The Outpost drew Paz Dominguez’s attention to the decision in the Randall case and noted that some might argue that her actions in deleting comments and blocking people were done under color of state law, given that she’d evidently used the page to interact with the public about official county business. We cited some of the examples noted above.

She replied via email late Tuesday night, saying, “one might argue that something is work-related even if it’s just sharing public County information.”

As for the posts that pertained to official county business, rather than campaign activity, Paz Dominguez said she’d removed them from the page entirely after receiving our inquiry.

“To avoid any further confusion about how my campaign page is used, I’ve gone ahead and removed the old posts you referenced,” she said.

Couldn’t that be considered destroying public records?

Paz Dominguez doesn’t think so. “You can rest assured that I sought the advice of legal counsel prior to doing so and received confirmation that it is appropriate,” she said in a follow-up email. 

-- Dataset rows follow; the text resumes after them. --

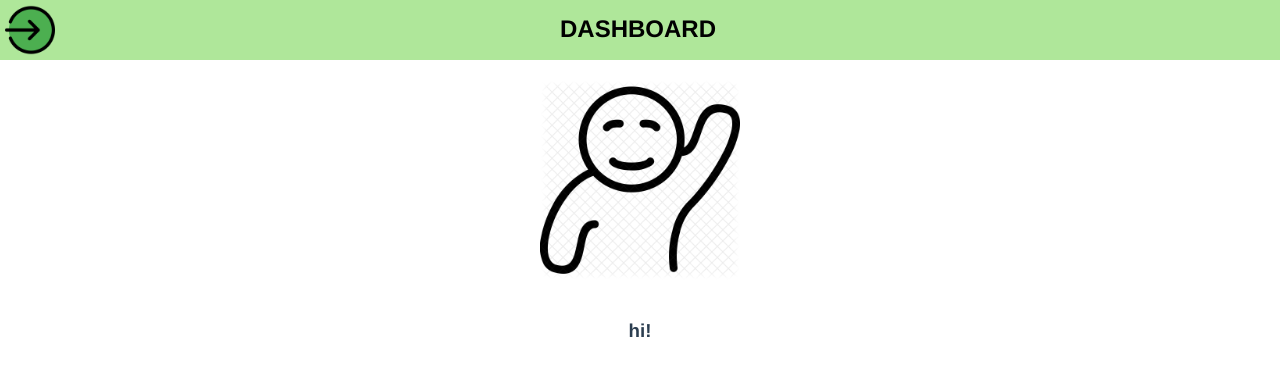
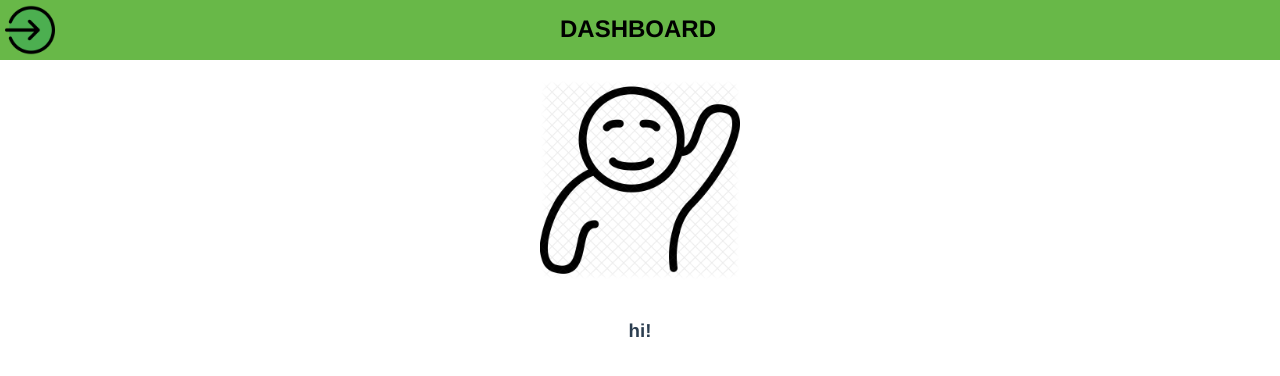
Before and after one commit to eneskarali/vue-golang-app, a Vue app in the folder app/: page /hello in a window 1280 px wide. Shown: the top 376 px of the page. Built offline with nearby package versions, Linux system fonts and the light colour scheme.

Commit message:
header redesigned

```diff
--- a/app/src/components/headerComp.vue
+++ b/app/src/components/headerComp.vue
@@ -19,7 +19,7 @@ export default {
 .header {
   padding: 5px 5px;
   padding-bottom: 55px;
-  background: rgba(129, 218, 95, 0.63);
+  background: rgba(89, 177, 54, 0.904);
   color: #000000;
   width: 100% - 5px;
 }
```
Also changed, not shown: app/src/assets/add_icon.png.
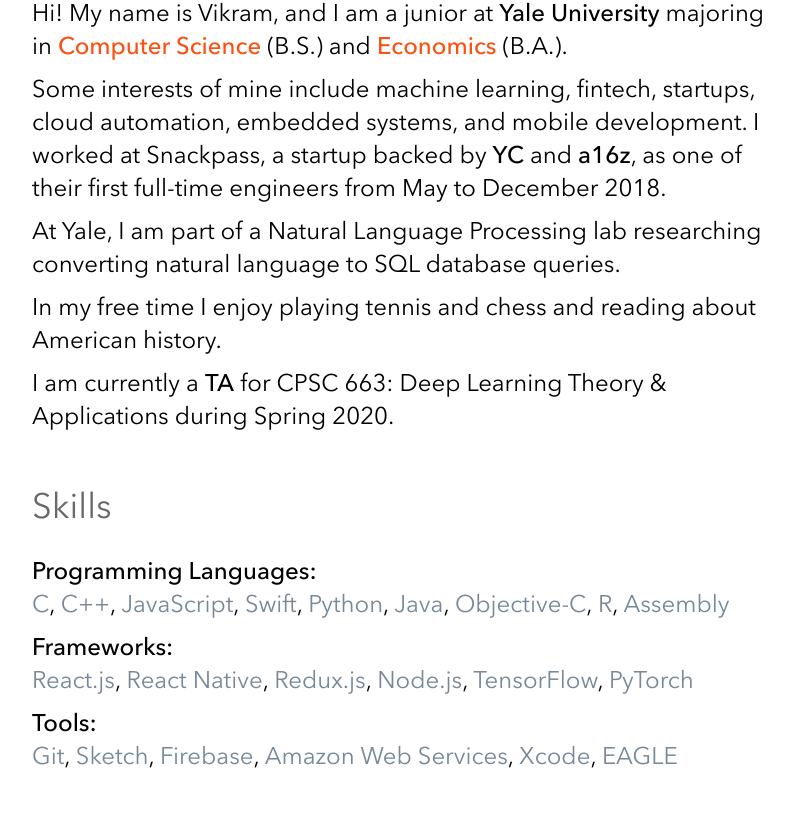
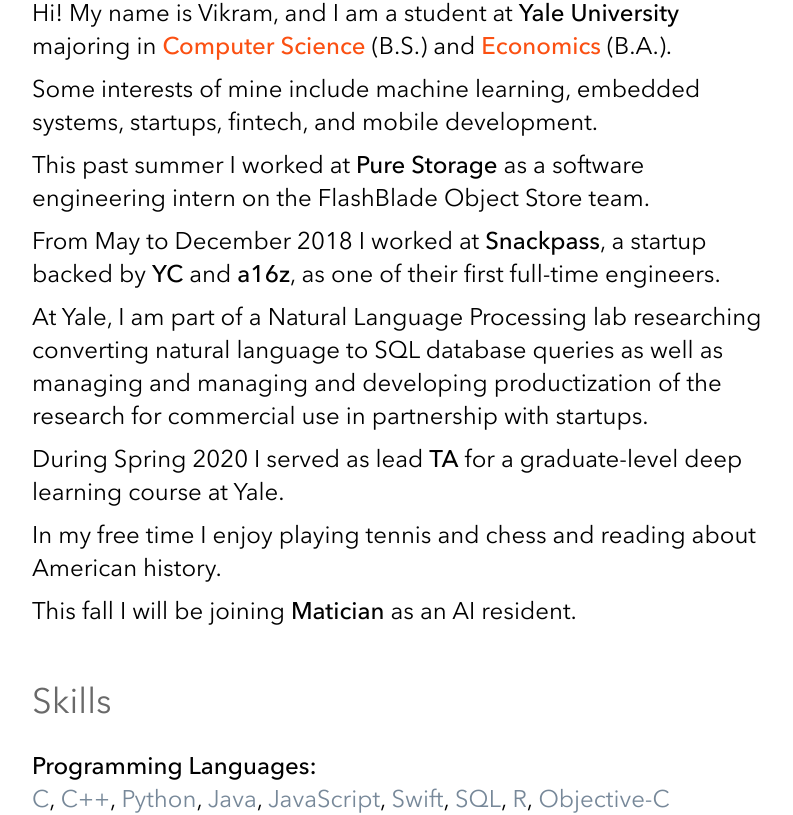
Before and after one commit to vikrammullick/vikrammullickwebsite, a React (Create React App) app: page / in a window 1280 px wide. Shown: the part 250-1065 px from the top of the page, without its empty margins (238-1031 px from the left). Built offline with nearby package versions, Linux system fonts and the light colour scheme.

Commit message:
updated about and skills

```diff
--- a/src/App.js
+++ b/src/App.js
@@ -116,7 +116,7 @@
   return (
     <div style={styles.subContainer}>
       <text style={styles.normalText}>
-        Hi! My name is Vikram, and I am a junior at{" "}
+        Hi! My name is Vikram, and I am a student at{" "}
         <text style={{ color: black, fontWeight: "500" }}>Yale University</text>{" "}
         majoring in{" "}
         <text style={{ color: orange, fontWeight: "500" }}>
@@ -127,29 +127,39 @@
         (B.A.).
       </text>
       <text style={{ ...styles.normalText, marginTop: 10 }}>
-        Some interests of mine include machine learning, fintech, startups,
-        cloud automation, embedded systems, and mobile development. I worked at
-        Snackpass, a startup backed by{" "}
-        <text style={{ fontWeight: "500" }}>YC</text> and{" "}
+        Some interests of mine include machine learning, embedded systems,
+        startups, fintech, and mobile development.
+      </text>
+      <text style={{ ...styles.normalText, marginTop: 10 }}>
+        This past summer I worked at{" "}
+        <text style={{ fontWeight: "500" }}>Pure Storage</text> as a software
+        engineering intern on the FlashBlade Object Store team.
+      </text>
+      <text style={{ ...styles.normalText, marginTop: 10 }}>
+        From May to December 2018 I worked at{" "}
+        <text style={{ fontWeight: "500" }}>Snackpass</text>, a startup backed
+        by <text style={{ fontWeight: "500" }}>YC</text> and{" "}
         <text style={{ fontWeight: "500" }}>a16z</text>, as one of their first
-        full-time engineers from May to December 2018.
+        full-time engineers.
       </text>
       <text style={{ ...styles.normalText, marginTop: 10 }}>
         At Yale, I am part of a Natural Language Processing lab researching
-        converting natural language to SQL database queries.
+        converting natural language to SQL database queries as well as managing
+        and managing and developing productization of the research for
+        commercial use in partnership with startups.
       </text>
-      {/* <text style={{ ...styles.normalText, marginTop: 10 }}>
-        Additionally, I am part of an operating systems lab exploring
-        implementing virtual memory addressing with Intel Optane non-volatile
-        memory.
-      </text> */}
+      <text style={{ ...styles.normalText, marginTop: 10 }}>
+        During Spring 2020 I served as lead{" "}
+        <text style={{ fontWeight: "500" }}>TA</text> for a graduate-level deep
+        learning course at Yale.
+      </text>
       <text style={{ ...styles.normalText, marginTop: 10 }}>
         In my free time I enjoy playing tennis and chess and reading about
         American history.
       </text>
       <text style={{ ...styles.normalText, marginTop: 10 }}>
-        I am currently a <text style={{ fontWeight: "500" }}>TA</text> for CPSC
-        663: Deep Learning Theory & Applications during Spring 2020.
+        This fall I will be joining{" "}
+        <text style={{ fontWeight: "500" }}>Matician</text> as an AI resident.
       </text>
     </div>
   );
@@ -164,13 +174,13 @@
       <text style={{ ...styles.normalText }}>
         <text style={{ color: slate }}>C</text>,{"   "}
         <text style={{ color: slate }}>C++</text>,{"   "}
+        <text style={{ color: slate }}>Python</text>,{"   "}
+        <text style={{ color: slate }}>Java</text>,{"   "}
         <text style={{ color: slate }}>JavaScript</text>,{"   "}
         <text style={{ color: slate }}>Swift</text>,{"   "}
-        <text style={{ color: slate }}>Python</text>,{"   "}
-        <text style={{ color: slate }}>Java</text>,{"   "}
-        <text style={{ color: slate }}>Objective-C</text>,{"   "}
+        <text style={{ color: slate }}>SQL</text>,{"   "}
         <text style={{ color: slate }}>R</text>,{"   "}
-        <text style={{ color: slate }}>Assembly</text>
+        <text style={{ color: slate }}>Objective-C</text>
       </text>
     </div>
   );
@@ -179,31 +189,16 @@
   return (
     <div style={{ ...styles.subContainer, marginBottom: 10 }}>
       <text style={{ ...styles.normalText }}>
-        <text style={{ fontWeight: "500" }}>Frameworks: </text>
+        <text style={{ fontWeight: "500" }}>Frameworks & Tools: </text>
       </text>
       <text style={{ ...styles.normalText }}>
-        <text style={{ color: slate }}>React.js</text>,{"   "}
-        <text style={{ color: slate }}>React Native</text>,{"   "}
-        <text style={{ color: slate }}>Redux.js</text>,{"   "}
-        <text style={{ color: slate }}>Node.js</text>,{"   "}
         <text style={{ color: slate }}>TensorFlow</text>,{"   "}
-        <text style={{ color: slate }}>PyTorch</text>
-      </text>
-    </div>
-  );
-};
-const _tools = () => {
-  return (
-    <div style={{ ...styles.subContainer }}>
-      <text style={{ ...styles.normalText }}>
-        <text style={{ fontWeight: "500" }}>Tools: </text>
-      </text>
-      <text style={{ ...styles.normalText }}>
-        <text style={{ color: slate }}>Git</text>,{"   "}
-        <text style={{ color: slate }}>Sketch</text>,{"   "}
-        <text style={{ color: slate }}>Firebase</text>,{"   "}
-        <text style={{ color: slate }}>Amazon Web Services</text>,{"   "}
-        <text style={{ color: slate }}>Xcode</text>,{"   "}
+        <text style={{ color: slate }}>PyTorch</text>,{"   "}
+        <text style={{ color: slate }}>CUDA</text>,{"   "}
+        <text style={{ color: slate }}>React</text>,{"   "}
+        <text style={{ color: slate }}>Express</text>,{"   "}
+        <text style={{ color: slate }}>Flask</text>,{"   "}
+        <text style={{ color: slate }}>Docker</text>,{"   "}
         <text style={{ color: slate }}>EAGLE</text>
       </text>
     </div>
@@ -256,7 +251,7 @@
             "LinkedIn"
           )}
           {_getButton("https://github.com/vikrammullick", 125, "GitHub")}
-          {_getButton("https://lichess.org/@/jpvalley", 125, "lichess")}
+          {/* {_getButton("https://lichess.org/@/jpvalley", 125, "lichess")} */}
         </div>
       )}
     </div>
@@ -448,7 +443,6 @@
         {_header("Skills")}
         {_languages()}
         {_frameworks()}
-        {_tools()}
         {_header("Experience & Projects")}
         {_projecHeader("Snackpass", snackpass, 0)}
         {_snackpass()}
```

In a previous email she said that only two people had been blocked from her page, and that was “due to their abusive conduct and false accusations.” (She later said the number was three, not two.) We asked if she had retained copies of the deleted comments and, if not, if she could specify exactly how they were abusive and false.

She said she did not retain any copies of the comments, adding, “I stand [behind] our decision to not tolerate abusive and harassing comments.”

On Tuesday night, after removing many of her page’s old posts, she added a new one that says the page was created “to share information and updates about Karen Paz Dominguez as a candidate for the office of Auditor-Controller and about the election campaign itself.”

The message continues:

This page is not the official page of the Office of the Auditor-Controller and is not a public forum to discuss official County business. We must take great care when moderating posts and comments on this page as the candidate is also the current elected official. Because of this, we may need to implement additional restrictions so as to not violate the boundaries between County Official and Political Candidate.

Please note that this page is managed by the candidate, the campaign committee members, and volunteers, and we have a zero tolerance policy for abusive and harassing behaviors.